I don't see Edie as rebellious; she tries to act appropriately, and only struggles with respectability later—not because she has done anything terrible, but because of how others perceive her behavior.
Edie works for the Peebles family, keeping house and taking care of the children. Mrs. Peebles, the wife of the town veterinarian doesn't like chores, so Edie is hired to live at the Peebles' home and keep house.
She worries about acting appropriately. First, she hides her mother's doughnuts under her bed because she never feels like she gets enough to eat.
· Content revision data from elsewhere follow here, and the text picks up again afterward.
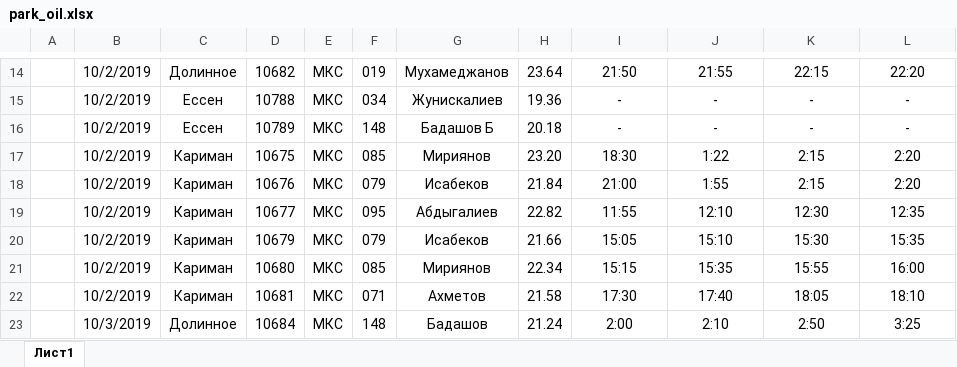
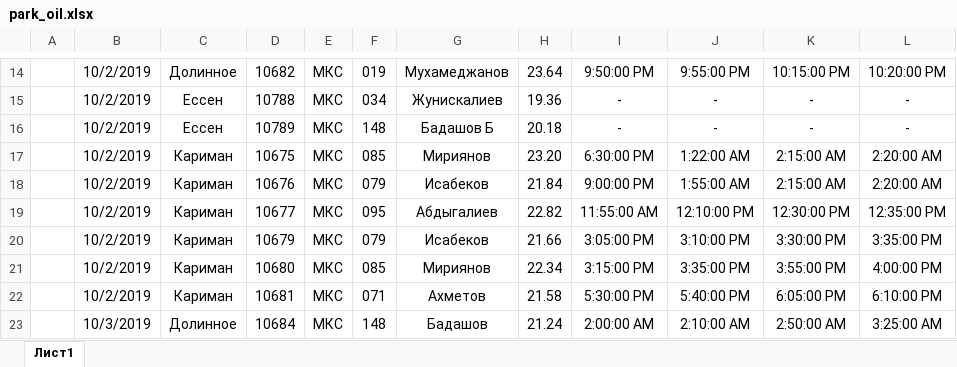
Before and after one commit to DarkhanMami/emir_oil, an Excel workbook: park_oil.xlsx, sheet Лист1, drawn as a sheet; only a part is shown, gaps mark what is left out; values as stored, in another font and other column widths than the file's, no borders; the diff covers the shown part only; the diff names each change by its address in the sheet, - before the commit and + after, or states it on an @@ line.

```diff
--- a/park_oil.xlsx (sheet Лист1)
+++ b/park_oil.xlsx (sheet Лист1)
-I14: 21:50
+I14: 9:50:00 PM
-J14: 21:55
+J14: 9:55:00 PM
-K14: 22:15
+K14: 10:15:00 PM
-L14: 22:20
+L14: 10:20:00 PM
-I17: 18:30
+I17: 6:30:00 PM
-J17: 1:22
+J17: 1:22:00 AM
-K17:K18: 2:15
+K17:K18: 2:15:00 AM
-L17:L18: 2:20
+L17:L18: 2:20:00 AM
-I18: 21:00
+I18: 9:00:00 PM
-J18: 1:55
+J18: 1:55:00 AM
-I19: 11:55
+I19: 11:55:00 AM
-J19: 12:10
+J19: 12:10:00 PM
-K19: 12:30
+K19: 12:30:00 PM
-L19: 12:35
+L19: 12:35:00 PM
-I20: 15:05
+I20: 3:05:00 PM
-J20: 15:10
+J20: 3:10:00 PM
-K20: 15:30
+K20: 3:30:00 PM
-L20: 15:35
+L20: 3:35:00 PM
-I21: 15:15
+I21: 3:15:00 PM
-J21: 15:35
+J21: 3:35:00 PM
-K21: 15:55
+K21: 3:55:00 PM
-L21: 16:00
+L21: 4:00:00 PM
-I22: 17:30
+I22: 5:30:00 PM
-J22: 17:40
+J22: 5:40:00 PM
-K22: 18:05
+K22: 6:05:00 PM
-L22: 18:10
+L22: 6:10:00 PM
-I23: 2:00
+I23: 2:00:00 AM
-J23: 2:10
+J23: 2:10:00 AM
-K23: 2:50
+K23: 2:50:00 AM
-L23: 3:25
+L23: 3:25:00 AM
```
Also changed, not shown: 926 edited cells elsewhere in this sheet.
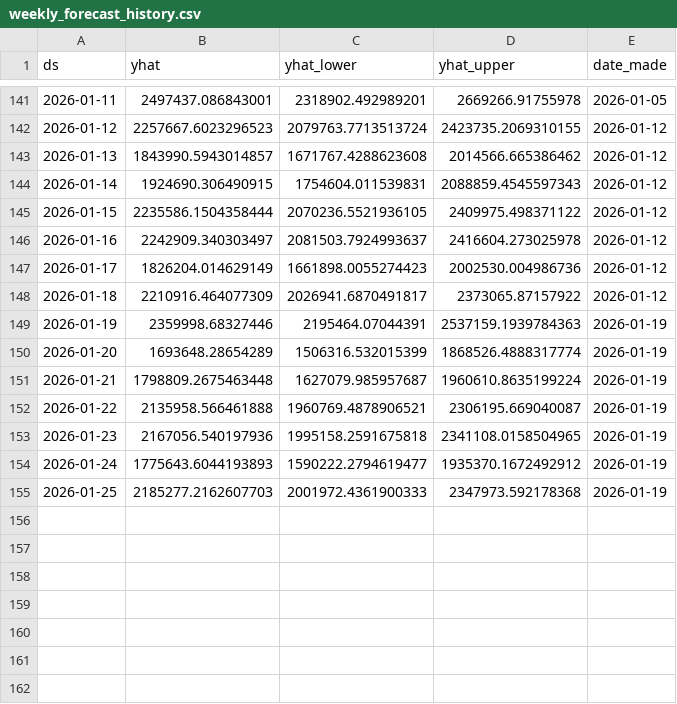
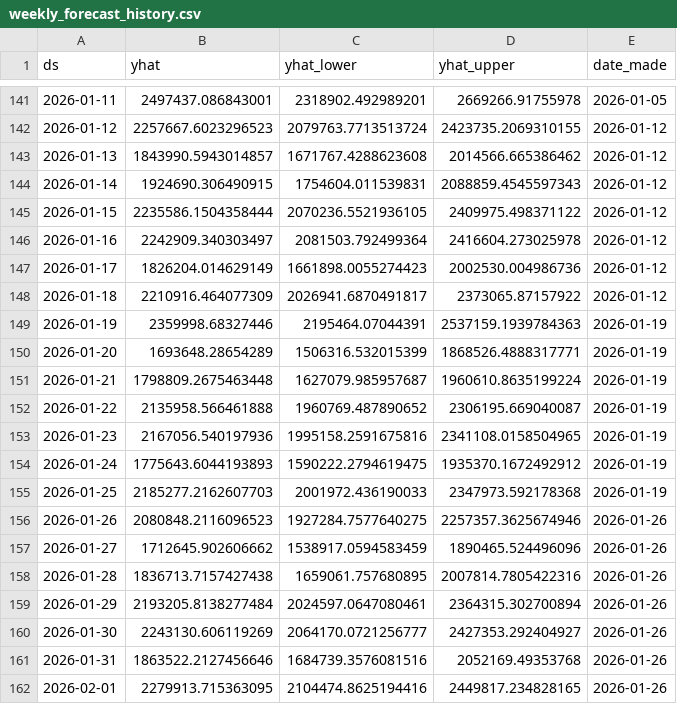
Before and after one commit to KingKoolKat/TSA-forecast-dashboard, a CSV file: data/weekly_forecast_history.csv, drawn as a sheet; only a part is shown, gaps mark what is left out.

```diff
--- a/data/weekly_forecast_history.csv
+++ b/data/weekly_forecast_history.csv
@@ -145,3 +145,3 @@ ds,yhat,yhat_lower,yhat_upper,date_made
 2026-01-15,2235586.1504358444,2070236.5521936105,2409975.498371122,2026-01-12
-2026-01-16,2242909.340303497,2081503.7924993637,2416604.273025978,2026-01-12
+2026-01-16,2242909.340303497,2081503.792499364,2416604.273025978,2026-01-12
 2026-01-17,1826204.014629149,1661898.0055274423,2002530.004986736,2026-01-12
@@ -149,7 +149,14 @@ ds,yhat,yhat_lower,yhat_upper,date_made
 2026-01-19,2359998.68327446,2195464.07044391,2537159.1939784363,2026-01-19
-2026-01-20,1693648.28654289,1506316.532015399,1868526.4888317774,2026-01-19
+2026-01-20,1693648.28654289,1506316.532015399,1868526.4888317771,2026-01-19
 2026-01-21,1798809.2675463448,1627079.985957687,1960610.8635199224,2026-01-19
-2026-01-22,2135958.566461888,1960769.4878906521,2306195.669040087,2026-01-19
-2026-01-23,2167056.540197936,1995158.2591675818,2341108.0158504965,2026-01-19
-2026-01-24,1775643.6044193893,1590222.2794619477,1935370.1672492912,2026-01-19
-2026-01-25,2185277.2162607703,2001972.4361900333,2347973.592178368,2026-01-19
+2026-01-22,2135958.566461888,1960769.487890652,2306195.669040087,2026-01-19
+2026-01-23,2167056.540197936,1995158.2591675816,2341108.0158504965,2026-01-19
+2026-01-24,1775643.6044193893,1590222.2794619475,1935370.1672492912,2026-01-19
+2026-01-25,2185277.2162607703,2001972.436190033,2347973.592178368,2026-01-19
+2026-01-26,2080848.2116096523,1927284.7577640275,2257357.3625674946,2026-01-26
+2026-01-27,1712645.902606662,1538917.0594583459,1890465.524496096,2026-01-26
+2026-01-28,1836713.7157427438,1659061.757680895,2007814.7805422316,2026-01-26
+2026-01-29,2193205.8138277484,2024597.0647080461,2364315.302700894,2026-01-26
+2026-01-30,2243130.606119269,2064170.0721256777,2427353.292404927,2026-01-26
+2026-01-31,1863522.2127456646,1684739.3576081516,2052169.49353768,2026-01-26
+2026-02-01,2279913.715363095,2104474.8625194416,2449817.234828165,2026-01-26
```
Also changed, not shown: data/tsa_forecast.csv.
When the children find them, she shares the food, but then makes them promise not to mention it so she doesn't get into trouble—inferring that somehow, the Peebles might find it inappropriate:
I used to bring back a box of doughnuts made at home, and hide them under my bed. The children found out, and I didn't mind sharing, but I thought I better bind them to secrecy.
Edie seems to have a strong sense of what she believes is respectable behavior. There are her baths, for instance:
I had a bath in there once a week. They wouldn't have minded if I took one oftener, but to me it seemed like asking too much...
When Chris Watters, the pilot who has come to town to give plane rides, comes to the house, he finds Edie clothed in one of Mrs. Peeble's fancy dresses when she answers the door. The others are away, so she decides she will need to visit Watters to ask him to keep "the dress" a secret.
She thinks about Mrs. Peeble's reaction if she knew:
[She] might not fire me, when she found out, but it would give her a different feeling about me altogether.
Edie is savvy enough to know that when working for someone, they want a certain amount of privacy—they would expect Edie to refrain from curiosity (and of course, dishonesty), but they also expected her "not to notice things." Edie understands and doesn't want Mrs. Peebles to think differently of her.
When Edie does visit Watters, she is nervous and he offers her a cigarette which she takes not because she is rebellious:
I couldn't even shake my head to say no, so he gave me one.
Wearing the dress is not an act of rebellion—just innocent "dress up." However, asking for Watters' silence bothers her. He asks:
"Are you scared I'll tell on you? Is that it?"
I was so ashamed at having to ask him to connive this way I couldn't nod. I just looked at him and he saw yes.
Watters agrees to keep her secret.
In a couple of days, Watters' fiancée (Alice Kelling) shows up, though he doesn't seem very excited to see her—they go out for a drive and when they return, they separate, without a kiss or hug.
At the end, Edie's respectability comes into question when she goes so see Watters once more—curious why he is not giving rides. She takes him cake and gives him a message about his fiancée's return. He declares that he will be gone long before Alice returns. Then he begins to passionately kiss Edie—and she kisses him. She leaves, though he promises to write to her.
When Alice returns and finds Watters gone, she become suspicious of Edie, and calls her a "little country tramp." When accused, Edie thinks she was intimate with Watters because they kissed. Alice says she is "a loose little bitch," but Mrs. Peebles knows nothing really happened.
While not rebellious, Edie is careful to do the right thing, and is still very innocent.